Work instruction -> Before doing anything else, copy the entries below exactly.

┌────────

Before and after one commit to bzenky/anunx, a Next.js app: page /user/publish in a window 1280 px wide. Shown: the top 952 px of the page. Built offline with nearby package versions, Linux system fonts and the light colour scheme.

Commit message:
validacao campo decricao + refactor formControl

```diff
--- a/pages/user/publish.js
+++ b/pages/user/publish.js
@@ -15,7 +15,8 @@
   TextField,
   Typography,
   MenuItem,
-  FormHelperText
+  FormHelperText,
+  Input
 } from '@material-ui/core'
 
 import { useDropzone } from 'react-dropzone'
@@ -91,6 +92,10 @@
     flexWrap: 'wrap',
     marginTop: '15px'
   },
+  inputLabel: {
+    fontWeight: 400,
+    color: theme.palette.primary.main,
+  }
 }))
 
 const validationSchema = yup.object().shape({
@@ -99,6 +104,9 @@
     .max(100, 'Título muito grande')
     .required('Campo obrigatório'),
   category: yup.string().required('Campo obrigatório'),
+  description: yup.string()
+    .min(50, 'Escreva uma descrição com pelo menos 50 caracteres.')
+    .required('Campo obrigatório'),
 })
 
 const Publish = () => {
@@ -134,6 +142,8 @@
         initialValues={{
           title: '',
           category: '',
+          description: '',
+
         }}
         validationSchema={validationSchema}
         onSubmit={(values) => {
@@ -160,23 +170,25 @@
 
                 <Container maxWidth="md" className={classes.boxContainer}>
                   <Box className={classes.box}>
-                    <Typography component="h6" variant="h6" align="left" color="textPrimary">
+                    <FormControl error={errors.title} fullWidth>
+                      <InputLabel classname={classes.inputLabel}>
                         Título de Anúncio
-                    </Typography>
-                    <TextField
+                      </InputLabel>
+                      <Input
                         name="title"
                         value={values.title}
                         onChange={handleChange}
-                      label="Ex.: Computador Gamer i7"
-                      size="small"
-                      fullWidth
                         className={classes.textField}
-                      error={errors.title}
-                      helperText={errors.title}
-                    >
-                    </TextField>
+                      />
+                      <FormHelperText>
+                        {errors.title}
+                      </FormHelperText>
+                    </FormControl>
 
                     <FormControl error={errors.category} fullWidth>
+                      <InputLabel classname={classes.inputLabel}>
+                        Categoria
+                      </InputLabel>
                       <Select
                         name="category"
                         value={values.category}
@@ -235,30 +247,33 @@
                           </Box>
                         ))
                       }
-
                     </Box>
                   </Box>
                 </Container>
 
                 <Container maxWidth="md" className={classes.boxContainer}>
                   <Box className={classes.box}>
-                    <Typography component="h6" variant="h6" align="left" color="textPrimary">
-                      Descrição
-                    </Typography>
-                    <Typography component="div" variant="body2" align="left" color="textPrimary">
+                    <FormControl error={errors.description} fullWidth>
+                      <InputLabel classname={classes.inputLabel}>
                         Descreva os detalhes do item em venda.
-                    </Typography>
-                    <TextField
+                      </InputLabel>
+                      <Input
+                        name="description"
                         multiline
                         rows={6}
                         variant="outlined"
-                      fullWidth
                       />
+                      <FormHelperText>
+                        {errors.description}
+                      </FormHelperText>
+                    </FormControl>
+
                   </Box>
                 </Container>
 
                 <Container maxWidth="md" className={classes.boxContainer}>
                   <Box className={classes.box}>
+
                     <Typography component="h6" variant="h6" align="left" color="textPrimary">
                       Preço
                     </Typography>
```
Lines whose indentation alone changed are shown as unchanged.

└────────

Solution below ->
Before and after one commit to bzenky/anunx, a Next.js app: page /user/publish in a window 1280 px wide. Shown: the top 952 px of the page. Built offline with nearby package versions, Linux system fonts and the light colour scheme.

Commit message:
validacao campo decricao + refactor formControl

```diff
--- a/pages/user/publish.js
+++ b/pages/user/publish.js
@@ -15,7 +15,8 @@
   TextField,
   Typography,
   MenuItem,
-  FormHelperText
+  FormHelperText,
+  Input
 } from '@material-ui/core'
 
 import { useDropzone } from 'react-dropzone'
@@ -91,6 +92,10 @@
     flexWrap: 'wrap',
     marginTop: '15px'
   },
+  inputLabel: {
+    fontWeight: 400,
+    color: theme.palette.primary.main,
+  }
 }))
 
 const validationSchema = yup.object().shape({
@@ -99,6 +104,9 @@
     .max(100, 'Título muito grande')
     .required('Campo obrigatório'),
   category: yup.string().required('Campo obrigatório'),
+  description: yup.string()
+    .min(50, 'Escreva uma descrição com pelo menos 50 caracteres.')
+    .required('Campo obrigatório'),
 })
 
 const Publish = () => {
@@ -134,6 +142,8 @@
         initialValues={{
           title: '',
           category: '',
+          description: '',
+
         }}
         validationSchema={validationSchema}
         onSubmit={(values) => {
@@ -160,23 +170,25 @@
 
                 <Container maxWidth="md" className={classes.boxContainer}>
                   <Box className={classes.box}>
-                    <Typography component="h6" variant="h6" align="left" color="textPrimary">
+                    <FormControl error={errors.title} fullWidth>
+                      <InputLabel classname={classes.inputLabel}>
                         Título de Anúncio
-                    </Typography>
-                    <TextField
+                      </InputLabel>
+                      <Input
                         name="title"
                         value={values.title}
                         onChange={handleChange}
-                      label="Ex.: Computador Gamer i7"
-                      size="small"
-                      fullWidth
                         className={classes.textField}
-                      error={errors.title}
-                      helperText={errors.title}
-                    >
-                    </TextField>
+                      />
+                      <FormHelperText>
+                        {errors.title}
+                      </FormHelperText>
+                    </FormControl>
 
                     <FormControl error={errors.category} fullWidth>
+                      <InputLabel classname={classes.inputLabel}>
+                        Categoria
+                      </InputLabel>
                       <Select
                         name="category"
                         value={values.category}
@@ -235,30 +247,33 @@
                           </Box>
                         ))
                       }
-
                     </Box>
                   </Box>
                 </Container>
 
                 <Container maxWidth="md" className={classes.boxContainer}>
                   <Box className={classes.box}>
-                    <Typography component="h6" variant="h6" align="left" color="textPrimary">
-                      Descrição
-                    </Typography>
-                    <Typography component="div" variant="body2" align="left" color="textPrimary">
+                    <FormControl error={errors.description} fullWidth>
+                      <InputLabel classname={classes.inputLabel}>
                         Descreva os detalhes do item em venda.
-                    </Typography>
-                    <TextField
+                      </InputLabel>
+                      <Input
+                        name="description"
                         multiline
                         rows={6}
                         variant="outlined"
-                      fullWidth
                       />
+                      <FormHelperText>
+                        {errors.description}
+                      </FormHelperText>
+                    </FormControl>
+
                   </Box>
                 </Container>
 
                 <Container maxWidth="md" className={classes.boxContainer}>
                   <Box className={classes.box}>
+
                     <Typography component="h6" variant="h6" align="left" color="textPrimary">
                       Preço
                     </Typography>
```
Lines whose indentation alone changed are shown as unchanged.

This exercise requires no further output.